On its website, the Associated Students of Stanford University (ASSU) proudly proclaims that it is the only student group of which every student is a member. Consequently, every student has a say in determining the leadership that governs the organization.
However, it is often unclear to voters what each of their votes means. The purpose of this article is to describe the major components of the ASSU and how each voter impacts those branches of leadership.
Each voter directly impacts only three branches of the ASSU: their class presidents, a legislative body (Undergraduate Senate or Graduate Student Council), and the ASSU Executive (President/Vice President slate).
The roles of the class presidents are generally the most well-defined. They are responsible for planning major campus events (e.g. Full Moon on the Quad, Mausoleum Party, Senior Pub Nights), as well as class events such as formals.
The roles of the other two branches are less commonly understood.
The two legislative bodies, the Undergraduate Senate (UGS) and the Graduate Student Council (GSC), are responsible for one of the most important roles on campus: funding. The UGS and GSC appropriate money in the form of General and Special Fees to different student groups (the UGS funds undergraduate groups and the GSC funds graduate groups, with a small number of joint Special Fee groups that deal with both organizations).
General Fees come directly from a pool of money collected from students in their university bill each quarter – the money can be disbursed at the will of the Senate or GSC.
Special Fees operate differently. First, the student body directly votes on them each year. They are collected quarterly as well, but they are directly earmarked for specific student groups.
So, what is the role of the legislative bodies? Their approval is needed for changes to Special Fee budgets, especially for large increases in those budgets. Without legislative approval, Special Fee groups need to collect a large number of signatures in order to have their budgets placed on the ballot.
Funding is easily the most well-known aspect of the mission of the UGS and GSC. However, they also each have committees that perform other tasks, ranging from Advocacy to Communications to Student Life, Housing, and Education. These committees aim to make a direct impact on student life by using their access to administrators and the Senate’s own budget to create new programming.
The ASSU Executive plays two major roles on campus.

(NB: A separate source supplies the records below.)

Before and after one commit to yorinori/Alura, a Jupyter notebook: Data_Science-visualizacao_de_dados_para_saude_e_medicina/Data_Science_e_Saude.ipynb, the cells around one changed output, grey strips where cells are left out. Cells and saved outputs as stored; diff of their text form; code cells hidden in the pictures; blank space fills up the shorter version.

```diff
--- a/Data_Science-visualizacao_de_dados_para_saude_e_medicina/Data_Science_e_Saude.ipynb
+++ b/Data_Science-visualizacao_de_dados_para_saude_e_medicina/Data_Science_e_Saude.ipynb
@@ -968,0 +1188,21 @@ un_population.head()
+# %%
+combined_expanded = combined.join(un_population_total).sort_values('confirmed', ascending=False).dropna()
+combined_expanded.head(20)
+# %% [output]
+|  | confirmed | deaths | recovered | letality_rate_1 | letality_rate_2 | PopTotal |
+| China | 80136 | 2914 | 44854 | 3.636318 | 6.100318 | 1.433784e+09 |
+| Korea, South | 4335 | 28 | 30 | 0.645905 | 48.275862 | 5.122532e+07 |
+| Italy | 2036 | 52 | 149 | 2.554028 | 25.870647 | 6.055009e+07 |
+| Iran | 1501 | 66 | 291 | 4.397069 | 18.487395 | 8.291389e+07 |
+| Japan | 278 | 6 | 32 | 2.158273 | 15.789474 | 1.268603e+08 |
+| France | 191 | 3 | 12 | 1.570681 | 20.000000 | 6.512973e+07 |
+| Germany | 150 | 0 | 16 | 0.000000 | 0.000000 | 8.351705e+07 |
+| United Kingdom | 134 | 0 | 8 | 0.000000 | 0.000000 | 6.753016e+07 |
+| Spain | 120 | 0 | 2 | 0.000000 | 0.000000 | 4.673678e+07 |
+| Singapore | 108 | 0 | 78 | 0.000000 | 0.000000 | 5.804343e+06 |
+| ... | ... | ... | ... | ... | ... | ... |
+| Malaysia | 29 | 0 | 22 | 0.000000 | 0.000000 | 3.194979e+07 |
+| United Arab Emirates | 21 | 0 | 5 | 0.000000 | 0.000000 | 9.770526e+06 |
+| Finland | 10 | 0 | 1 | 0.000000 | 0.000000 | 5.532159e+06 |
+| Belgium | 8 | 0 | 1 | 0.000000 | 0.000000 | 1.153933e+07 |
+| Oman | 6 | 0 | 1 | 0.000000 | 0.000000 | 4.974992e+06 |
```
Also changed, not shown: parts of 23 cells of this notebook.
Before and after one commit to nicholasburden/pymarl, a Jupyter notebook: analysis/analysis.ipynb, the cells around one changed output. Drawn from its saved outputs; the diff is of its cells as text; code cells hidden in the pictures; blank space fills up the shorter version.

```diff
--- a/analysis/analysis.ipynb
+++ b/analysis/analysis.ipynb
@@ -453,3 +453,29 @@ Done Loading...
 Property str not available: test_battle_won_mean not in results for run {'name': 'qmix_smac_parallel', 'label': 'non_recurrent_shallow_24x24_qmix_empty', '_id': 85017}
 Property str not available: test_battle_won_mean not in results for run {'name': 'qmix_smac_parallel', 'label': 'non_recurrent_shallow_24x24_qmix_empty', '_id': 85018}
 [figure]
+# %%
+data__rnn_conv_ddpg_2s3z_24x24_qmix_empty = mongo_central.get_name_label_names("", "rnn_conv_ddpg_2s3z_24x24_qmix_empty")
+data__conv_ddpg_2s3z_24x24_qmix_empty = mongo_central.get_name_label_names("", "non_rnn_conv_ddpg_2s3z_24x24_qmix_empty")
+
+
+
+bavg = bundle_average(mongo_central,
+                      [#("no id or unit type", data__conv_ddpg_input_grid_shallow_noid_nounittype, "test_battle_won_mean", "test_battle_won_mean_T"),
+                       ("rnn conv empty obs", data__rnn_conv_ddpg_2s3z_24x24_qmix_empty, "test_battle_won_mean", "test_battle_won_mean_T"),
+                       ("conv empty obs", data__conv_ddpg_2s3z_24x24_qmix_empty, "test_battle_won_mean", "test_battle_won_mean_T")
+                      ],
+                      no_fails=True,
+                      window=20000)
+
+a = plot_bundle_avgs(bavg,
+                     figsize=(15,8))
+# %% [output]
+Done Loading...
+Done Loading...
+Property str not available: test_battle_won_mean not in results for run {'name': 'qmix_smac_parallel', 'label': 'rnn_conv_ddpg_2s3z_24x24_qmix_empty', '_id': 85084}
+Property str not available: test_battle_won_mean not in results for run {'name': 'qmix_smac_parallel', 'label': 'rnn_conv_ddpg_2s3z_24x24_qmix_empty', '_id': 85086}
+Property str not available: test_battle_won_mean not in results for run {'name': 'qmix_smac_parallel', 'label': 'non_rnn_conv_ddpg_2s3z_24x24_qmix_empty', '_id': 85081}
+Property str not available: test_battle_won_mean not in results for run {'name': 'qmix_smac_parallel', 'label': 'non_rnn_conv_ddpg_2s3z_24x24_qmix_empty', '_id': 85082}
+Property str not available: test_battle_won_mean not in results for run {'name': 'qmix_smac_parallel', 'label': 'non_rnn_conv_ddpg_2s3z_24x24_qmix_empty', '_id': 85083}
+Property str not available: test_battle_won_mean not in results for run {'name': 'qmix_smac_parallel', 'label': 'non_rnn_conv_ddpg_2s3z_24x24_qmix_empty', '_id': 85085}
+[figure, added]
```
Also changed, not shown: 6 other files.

The first is that of student liaison with the Stanford administration. This is a two-way position. The Executive has the standing and connections to transform some student desires into policy, but also should be a sounding board for dramatic changes in policy proposed by the administration. The other role of the Executive is a programming role. The Executive can help coordinate student groups and use its own budget to create events. The Executive Cabinet is selected by the Executive and is key to implementing the Executive’s vision.
However, there are a few other branches of government that also have roles. The Constitutional Council is a little-used, but key mechanism for resolving legal disputes in the ASSU system.
Nominations Commission is another lesser-known, but key mechanism for increasing student involvement with the Stanford administration. Nominations Commission nominates students to positions on university and Board of Trustee committees. University committees are composed of students, faculty, and administrators and make much of the policy for the university. The Board of Trustee committees have the final say over any major decisions and are almost entirely composed of major donors and illustrious alumni.
Members of the Constitutional Council and Nominations Commission are actually appointed by the Executive Committee. The Executive Committee is composed of the President and Vice President (Executive), the Chair and Deputy Chair of the UGS, the Chair, Deputy Chair, and Financial Officer of the GSC, and the ASSU Financial Manager (Stanford Student Enterprises). This body also helps to coordinate the actions of the different branches, especially by building links between the UGS and GSC – trying to iron out differences and decide whether legislation requires joint approval or just the approval of one body or the other.
That is the structure of the ASSU. By simply voting on the Executive and a legislative body, each voter impacts as many as eight other classes of organizations. The ASSU is a complex organization. Hopefully, this article has done something to make it seem less so.
Editor’s Note: Otis Reid was a member of Nominations Commission from 2009-2010.